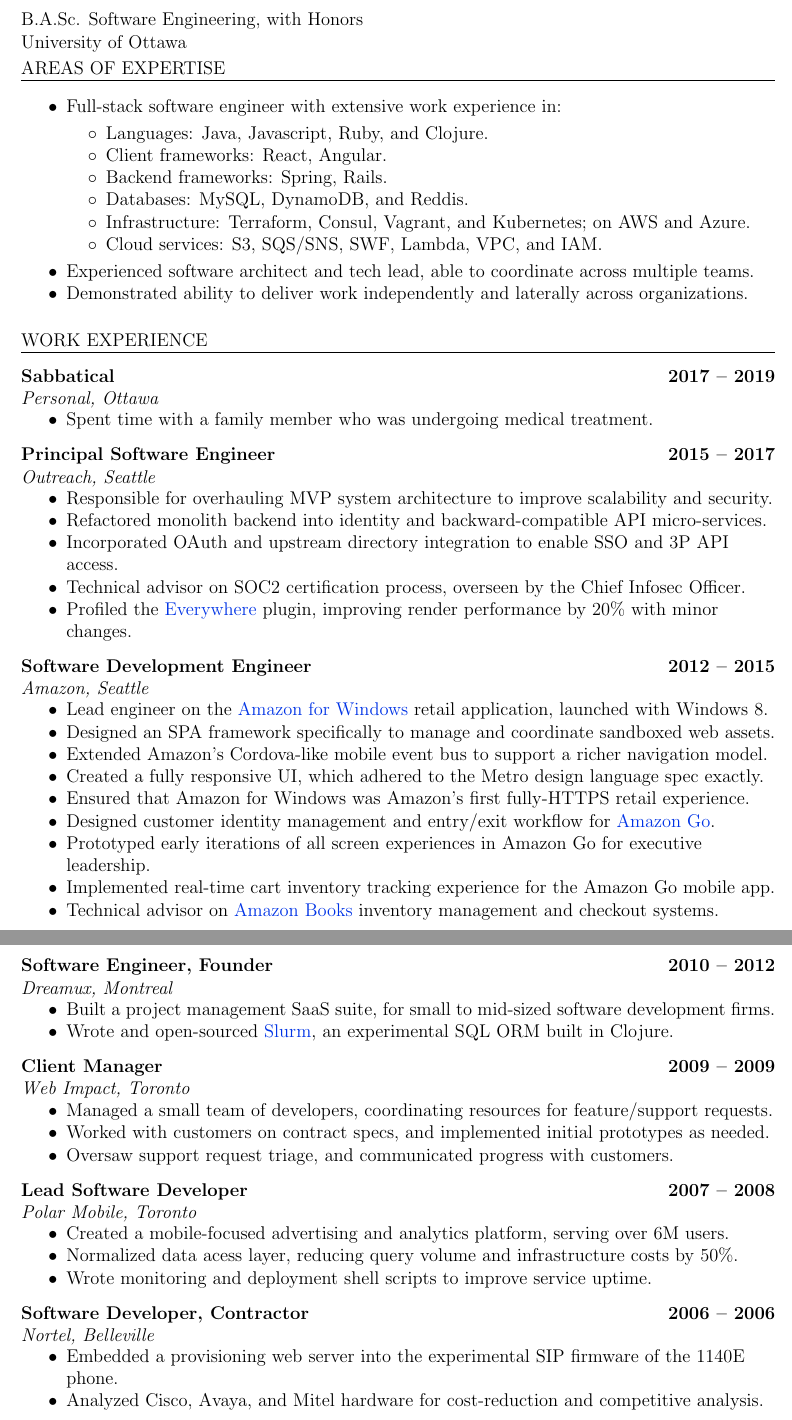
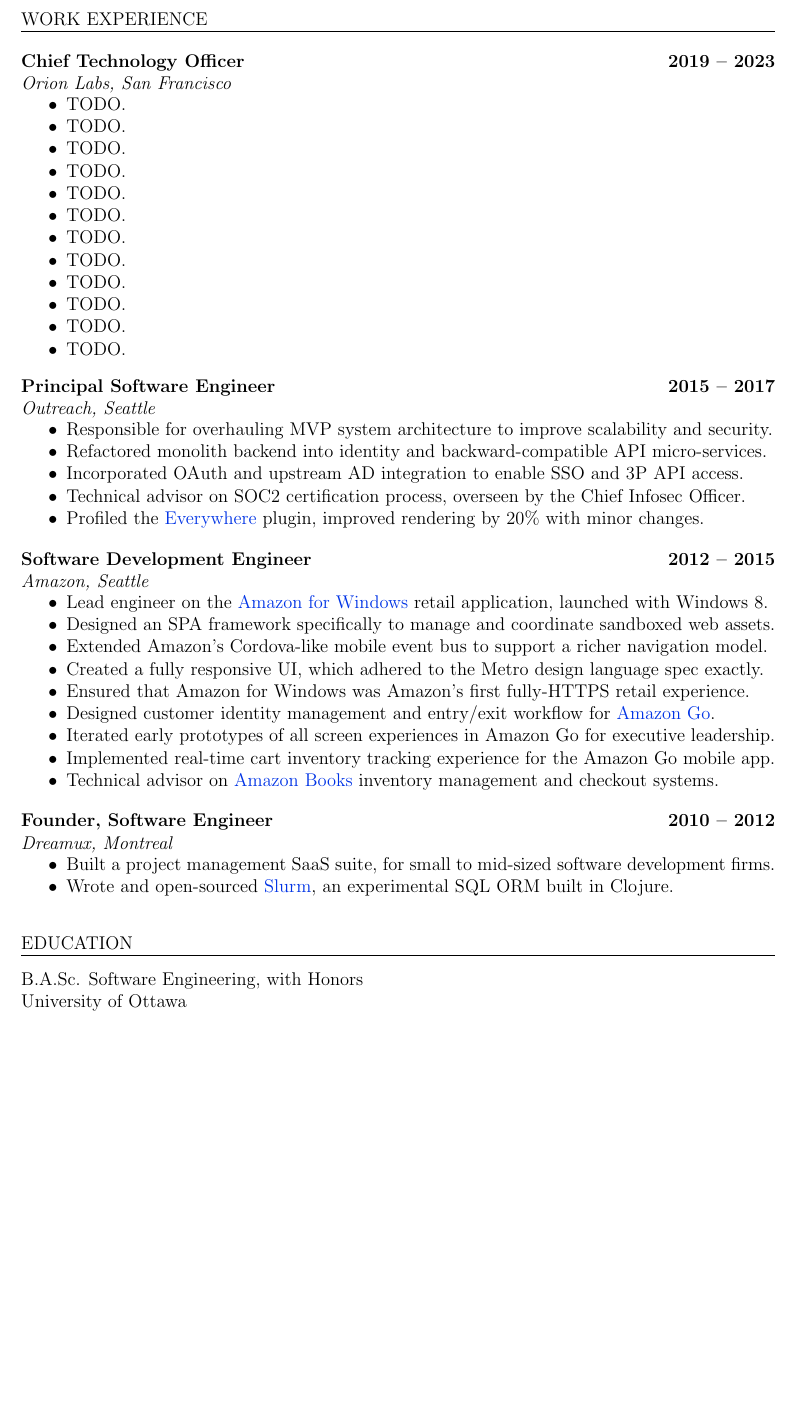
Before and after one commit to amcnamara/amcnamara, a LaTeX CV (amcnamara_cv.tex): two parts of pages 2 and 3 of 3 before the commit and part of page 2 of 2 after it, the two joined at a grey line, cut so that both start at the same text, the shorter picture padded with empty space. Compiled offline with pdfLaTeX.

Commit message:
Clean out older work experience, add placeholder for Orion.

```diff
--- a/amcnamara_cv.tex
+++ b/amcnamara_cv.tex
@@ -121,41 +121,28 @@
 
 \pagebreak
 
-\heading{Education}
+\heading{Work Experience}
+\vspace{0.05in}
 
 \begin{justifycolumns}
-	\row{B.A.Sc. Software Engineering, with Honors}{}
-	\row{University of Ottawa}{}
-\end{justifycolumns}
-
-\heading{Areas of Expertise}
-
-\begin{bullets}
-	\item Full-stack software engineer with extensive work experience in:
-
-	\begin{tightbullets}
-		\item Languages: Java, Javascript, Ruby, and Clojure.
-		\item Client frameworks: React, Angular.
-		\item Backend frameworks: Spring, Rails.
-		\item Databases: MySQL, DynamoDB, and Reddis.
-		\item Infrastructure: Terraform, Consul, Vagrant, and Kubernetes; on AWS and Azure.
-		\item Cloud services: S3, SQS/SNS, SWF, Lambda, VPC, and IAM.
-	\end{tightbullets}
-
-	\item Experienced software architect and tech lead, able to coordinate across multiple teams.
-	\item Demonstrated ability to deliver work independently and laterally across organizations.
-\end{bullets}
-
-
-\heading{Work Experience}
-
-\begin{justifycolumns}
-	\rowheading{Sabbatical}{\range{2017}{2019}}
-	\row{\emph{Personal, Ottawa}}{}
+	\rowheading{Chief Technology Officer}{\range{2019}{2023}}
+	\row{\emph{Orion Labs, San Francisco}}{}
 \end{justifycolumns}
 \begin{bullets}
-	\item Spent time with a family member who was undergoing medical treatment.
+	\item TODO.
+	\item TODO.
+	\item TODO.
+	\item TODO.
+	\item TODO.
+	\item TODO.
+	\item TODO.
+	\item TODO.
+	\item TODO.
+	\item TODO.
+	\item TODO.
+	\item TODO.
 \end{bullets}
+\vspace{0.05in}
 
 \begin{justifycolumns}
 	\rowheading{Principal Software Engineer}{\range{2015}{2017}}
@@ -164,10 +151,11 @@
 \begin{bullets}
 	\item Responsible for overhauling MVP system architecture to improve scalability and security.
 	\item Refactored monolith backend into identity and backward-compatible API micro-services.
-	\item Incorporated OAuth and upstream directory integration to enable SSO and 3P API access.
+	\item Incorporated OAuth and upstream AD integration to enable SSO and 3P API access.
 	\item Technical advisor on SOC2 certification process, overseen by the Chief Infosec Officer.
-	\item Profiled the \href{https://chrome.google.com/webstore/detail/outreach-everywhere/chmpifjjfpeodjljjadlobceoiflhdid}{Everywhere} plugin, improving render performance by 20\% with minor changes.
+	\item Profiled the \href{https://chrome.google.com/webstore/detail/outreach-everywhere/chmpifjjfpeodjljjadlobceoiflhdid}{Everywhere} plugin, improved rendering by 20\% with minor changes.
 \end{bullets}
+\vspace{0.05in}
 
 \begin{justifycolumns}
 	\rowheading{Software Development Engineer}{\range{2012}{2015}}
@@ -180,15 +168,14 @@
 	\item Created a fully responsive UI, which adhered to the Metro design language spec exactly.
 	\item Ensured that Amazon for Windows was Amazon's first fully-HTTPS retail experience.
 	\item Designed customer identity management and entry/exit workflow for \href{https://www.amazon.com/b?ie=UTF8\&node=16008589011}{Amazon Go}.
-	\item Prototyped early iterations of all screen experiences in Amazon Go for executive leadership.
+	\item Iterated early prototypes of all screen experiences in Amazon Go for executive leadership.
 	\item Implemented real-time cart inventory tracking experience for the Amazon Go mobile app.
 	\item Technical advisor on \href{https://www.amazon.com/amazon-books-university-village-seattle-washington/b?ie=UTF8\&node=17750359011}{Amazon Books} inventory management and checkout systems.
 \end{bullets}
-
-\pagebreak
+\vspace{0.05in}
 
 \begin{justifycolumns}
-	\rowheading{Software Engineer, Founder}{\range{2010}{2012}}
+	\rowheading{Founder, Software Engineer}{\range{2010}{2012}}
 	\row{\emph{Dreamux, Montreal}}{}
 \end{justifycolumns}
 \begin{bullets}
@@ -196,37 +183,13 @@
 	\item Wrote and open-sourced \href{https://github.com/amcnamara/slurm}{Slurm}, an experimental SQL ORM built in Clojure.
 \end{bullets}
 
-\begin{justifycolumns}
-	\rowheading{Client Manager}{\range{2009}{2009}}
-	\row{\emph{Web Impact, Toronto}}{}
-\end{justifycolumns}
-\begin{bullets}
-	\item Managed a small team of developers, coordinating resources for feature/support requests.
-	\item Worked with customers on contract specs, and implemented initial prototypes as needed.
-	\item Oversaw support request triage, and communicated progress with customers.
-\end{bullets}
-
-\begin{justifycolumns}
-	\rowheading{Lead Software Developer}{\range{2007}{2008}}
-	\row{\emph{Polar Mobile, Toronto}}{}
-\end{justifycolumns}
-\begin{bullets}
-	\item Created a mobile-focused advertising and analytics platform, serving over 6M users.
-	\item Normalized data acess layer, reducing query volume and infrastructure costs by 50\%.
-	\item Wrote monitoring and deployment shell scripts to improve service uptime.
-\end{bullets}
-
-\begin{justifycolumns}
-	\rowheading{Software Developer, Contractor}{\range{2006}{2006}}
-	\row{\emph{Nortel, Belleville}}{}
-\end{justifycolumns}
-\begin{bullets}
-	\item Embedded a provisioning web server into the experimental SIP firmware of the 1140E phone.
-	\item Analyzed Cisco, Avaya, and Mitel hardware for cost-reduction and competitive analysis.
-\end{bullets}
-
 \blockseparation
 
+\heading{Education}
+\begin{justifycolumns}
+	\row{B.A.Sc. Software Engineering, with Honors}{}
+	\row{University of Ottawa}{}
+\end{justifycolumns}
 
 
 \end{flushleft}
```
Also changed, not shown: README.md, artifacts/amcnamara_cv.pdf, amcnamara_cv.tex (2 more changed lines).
--*--
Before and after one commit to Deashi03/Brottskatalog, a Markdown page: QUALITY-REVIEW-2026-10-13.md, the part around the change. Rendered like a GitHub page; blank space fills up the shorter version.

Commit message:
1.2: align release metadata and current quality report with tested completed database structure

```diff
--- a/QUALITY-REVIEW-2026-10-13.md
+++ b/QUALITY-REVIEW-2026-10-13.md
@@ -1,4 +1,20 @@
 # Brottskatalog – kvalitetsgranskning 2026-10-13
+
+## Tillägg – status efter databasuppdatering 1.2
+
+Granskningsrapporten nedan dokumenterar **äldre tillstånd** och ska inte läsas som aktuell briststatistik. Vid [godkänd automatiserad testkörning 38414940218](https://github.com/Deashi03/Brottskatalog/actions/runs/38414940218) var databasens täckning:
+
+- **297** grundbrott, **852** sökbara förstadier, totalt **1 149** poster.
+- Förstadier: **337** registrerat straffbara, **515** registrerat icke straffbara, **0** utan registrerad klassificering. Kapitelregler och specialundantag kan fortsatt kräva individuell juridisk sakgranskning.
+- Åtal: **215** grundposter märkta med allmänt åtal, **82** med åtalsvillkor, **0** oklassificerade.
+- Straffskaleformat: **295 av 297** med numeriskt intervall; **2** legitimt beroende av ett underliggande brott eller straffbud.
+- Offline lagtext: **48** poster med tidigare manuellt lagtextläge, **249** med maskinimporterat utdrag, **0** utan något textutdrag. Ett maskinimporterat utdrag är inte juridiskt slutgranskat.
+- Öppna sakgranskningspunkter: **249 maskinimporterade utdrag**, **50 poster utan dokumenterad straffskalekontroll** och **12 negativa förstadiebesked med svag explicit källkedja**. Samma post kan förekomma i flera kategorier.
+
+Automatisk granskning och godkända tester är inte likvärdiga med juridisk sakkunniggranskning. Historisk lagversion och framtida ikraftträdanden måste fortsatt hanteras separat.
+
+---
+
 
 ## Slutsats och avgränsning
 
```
--*--
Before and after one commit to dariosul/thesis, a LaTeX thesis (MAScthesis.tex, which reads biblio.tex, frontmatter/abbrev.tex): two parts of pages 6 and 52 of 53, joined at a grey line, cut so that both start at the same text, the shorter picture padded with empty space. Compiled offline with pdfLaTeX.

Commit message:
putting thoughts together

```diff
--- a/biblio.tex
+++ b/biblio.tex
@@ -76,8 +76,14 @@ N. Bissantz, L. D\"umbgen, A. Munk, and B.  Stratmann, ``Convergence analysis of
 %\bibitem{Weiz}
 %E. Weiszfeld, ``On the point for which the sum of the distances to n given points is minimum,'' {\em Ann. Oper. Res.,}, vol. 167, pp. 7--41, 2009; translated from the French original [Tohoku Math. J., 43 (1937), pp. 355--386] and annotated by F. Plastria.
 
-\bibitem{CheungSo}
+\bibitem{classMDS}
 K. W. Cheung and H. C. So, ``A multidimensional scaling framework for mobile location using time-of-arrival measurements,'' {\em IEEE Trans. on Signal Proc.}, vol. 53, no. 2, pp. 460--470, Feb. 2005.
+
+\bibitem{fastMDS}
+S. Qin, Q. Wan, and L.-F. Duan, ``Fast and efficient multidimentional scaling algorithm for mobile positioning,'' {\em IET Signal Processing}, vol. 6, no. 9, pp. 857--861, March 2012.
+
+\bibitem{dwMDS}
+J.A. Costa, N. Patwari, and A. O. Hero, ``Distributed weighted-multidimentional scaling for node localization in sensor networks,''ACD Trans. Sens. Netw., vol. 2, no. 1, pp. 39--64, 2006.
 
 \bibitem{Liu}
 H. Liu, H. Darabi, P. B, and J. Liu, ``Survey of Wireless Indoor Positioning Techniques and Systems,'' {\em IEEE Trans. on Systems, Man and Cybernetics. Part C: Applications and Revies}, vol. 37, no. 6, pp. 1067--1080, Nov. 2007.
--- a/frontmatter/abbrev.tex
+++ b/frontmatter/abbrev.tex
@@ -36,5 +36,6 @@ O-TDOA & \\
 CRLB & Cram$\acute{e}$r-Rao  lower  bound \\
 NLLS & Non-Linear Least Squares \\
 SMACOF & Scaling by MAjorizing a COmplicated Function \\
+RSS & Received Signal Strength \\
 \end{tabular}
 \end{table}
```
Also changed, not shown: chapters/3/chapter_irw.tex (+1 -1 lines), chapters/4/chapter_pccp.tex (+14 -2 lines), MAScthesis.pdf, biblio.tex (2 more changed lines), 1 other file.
--*--
What lines in the data hold the word "utan"? Return them.

+- Förstadier: **337** registrerat straffbara, **515** registrerat icke straffbara, **0** utan registrerad klassificering. Kapitelregler och specialundantag kan fortsatt kräva individuell juridisk sakgranskning.
+- Offline lagtext: **48** poster med tidigare manuellt lagtextläge, **249** med maskinimporterat utdrag, **0** utan något textutdrag. Ett maskinimporterat utdrag är inte juridiskt slutgranskat.
+- Öppna sakgranskningspunkter: **249 maskinimporterade utdrag**, **50 poster utan dokumenterad straffskalekontroll** och **12 negativa förstadiebesked med svag explicit källkedja**. Samma post kan förekomma i flera kategorier.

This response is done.